James' reign inspired a wave of plays and poems about royal favourites, often relying on classical Greek or Roman allegory. Avoiding direct references to the king or Villiers, an author might pen a tale about Sejanus (a close friend to the Roman emperor Tiberius) or Crispinus (the favourite of the emperor Nero).

Even less flattering was the subgenre of political poetry known as 'Stuart Libel', referring to the king's family name of Stuart. Some poems accused Villiers of corruption or straightforwardly mocked his relationship with the king.

One salacious verse joked that Villiers 'sate downe a viscount, and rose upp an Earle', promoted absurdly fast due to his handsome face and talent for dancing. When Villiers commissioned portraits of himself as a glorious statesman, he may have been pushing back against this kind of attitude.

Minerva and Mercury conduct the Duke of Buckingham to the Temple of Virtue

Minerva and Mercury conduct the Duke of Buckingham to the Temple of Virtue before 1625

Peter Paul Rubens (1577–1640)

The National Gallery, London

The Rubens sketch pictured above is a notable example, labelled The Apotheosis of the Duke of Buckingham (apotheosis being the process of deification, casting Villiers as a godlike figure). Depicted in quasi-Roman garb, Villiers is the character in the middle, being carried aloft by gods such as Minerva (wisdom) and Mercury (the messenger). They're taking him toward the Temple of Virtue in the top left corner.

It's an undeniably self-aggrandising image, but as the National Portrait Gallery's own description points out, this elevation of status 'is not a wholly majestic and dignified affair'. Villiers' ascension takes place in the midst of a crowded and chaotic scene, and a figure representing Envy is literally trying to drag him down by the feet. He commissioned this allegorical painting for a ceiling in his London house (now destroyed by fire), so it was clearly an image he wanted his family and guests to see on a regular basis.

A scandalous end

Villiers' death came suddenly, at the end of a knife. At the age of 36, he was stabbed at a public inn, assassinated by a disaffected army officer named John Felton.

1628, oil on canvas by Gerrit von Honthorst (1590–1656)

Apollo and Diana

1628, oil on canvas by Gerrit von Honthorst (1590–1656)

Villiers' final artistic commission arrived shortly after his death: an ambitious allegorical painting by Gerrit van Honthorst from 1628, depicting the Olympian gods Apollo and Diana surrounded by figures embodying 'Liberal Arts' such as music and rhetoric. Apollo represents Charles I, while Villiers appears as Mercury, positioned centrally – at the heart of monarchy – as a leader of the arts and paying homage to Charles and his queen, Henrietta Maria.

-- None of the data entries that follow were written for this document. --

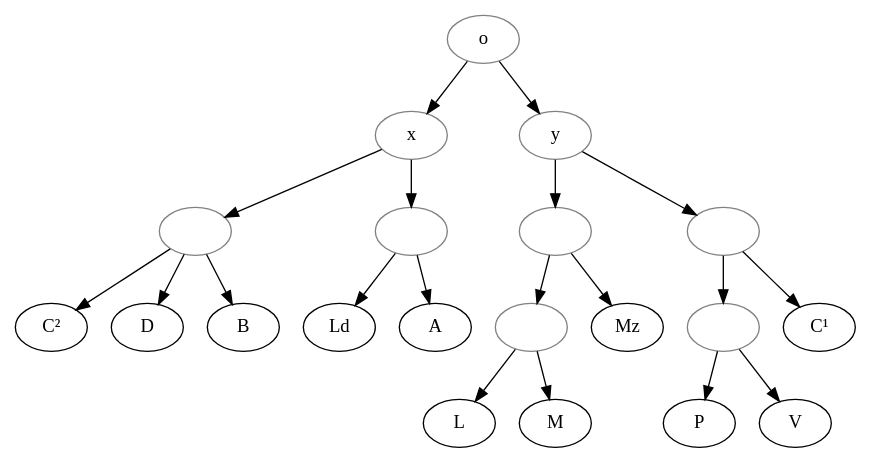
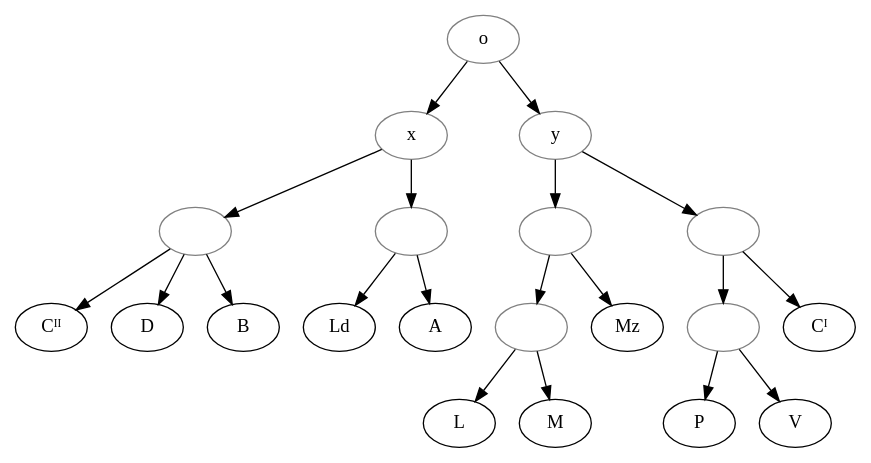
The diagram in data/fro/Korte_1914_RenMont3/stemma.gv (OpenStemmata/database), drawn with Graphviz before and after one commit. The commit also changed 5 other files, not shown here.

```diff
--- a/data/fro/Korte_1914_RenMont3/stemma.gv
+++ b/data/fro/Korte_1914_RenMont3/stemma.gv
@@ -1,35 +1,35 @@
 digraph {
 
     o[color="grey"];
     x[color="grey"];
     y[color="grey"];
     1[color="grey", label=""];
     2[color="grey", label=""];
     3[color="grey", label=""];
     4[color="grey", label=""];
     5[color="grey", label=""];
     6[color="grey", label=""];
-    C1[label="C¹"]
-    C2[label="C²"]
+    C1[label="Cᴵ"]
+    C2[label="Cᴵᴵ"]
 
     o->y;
     y->1;
     1->2;
     2->L;
     2->M;
     1->Mz;
     y->3;
     3->C1;
     3->4;
     4->P;
     4->V;
     o->x;
     x->5;
     5->D;
     5->B;
     5->C2;
     x->6;
     6->Ld;
     6->A;
     
 }
```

Gavia Baker-Whitelaw, film critic and culture journalist

This content was funded by the Samuel H. Kress Foundation

Further reading

Alastair Bellany, 'Singing Libel in Early Stuart England: The Case of the Staines Fiddlers, 1627', Huntington Library Quarterly, 2006

Elinor Evans, 'Who was George Villiers, favourite of King James VI and I?', History Extra, 5th March 2024

Pamela Gordon, 'The Duke of Buckingham and Van Dyck's "Continence of Scipio"', Canadian Art Review, 1983

Siobhan C. Keenan, 'Staging Roman History, Stuart Politics, and the Duke of Buckingham: The Example of "The Emperor's Favourite"', Early Theatre: A Journal Associated with the Records of Early English Drama, 2011

Apollo and Diana, Royal Collection Trust notes

'Favourites: Art and Power, 1600–1800', past exhibition at the National Portrait Gallery, London, 18th July 2014–26th July 2015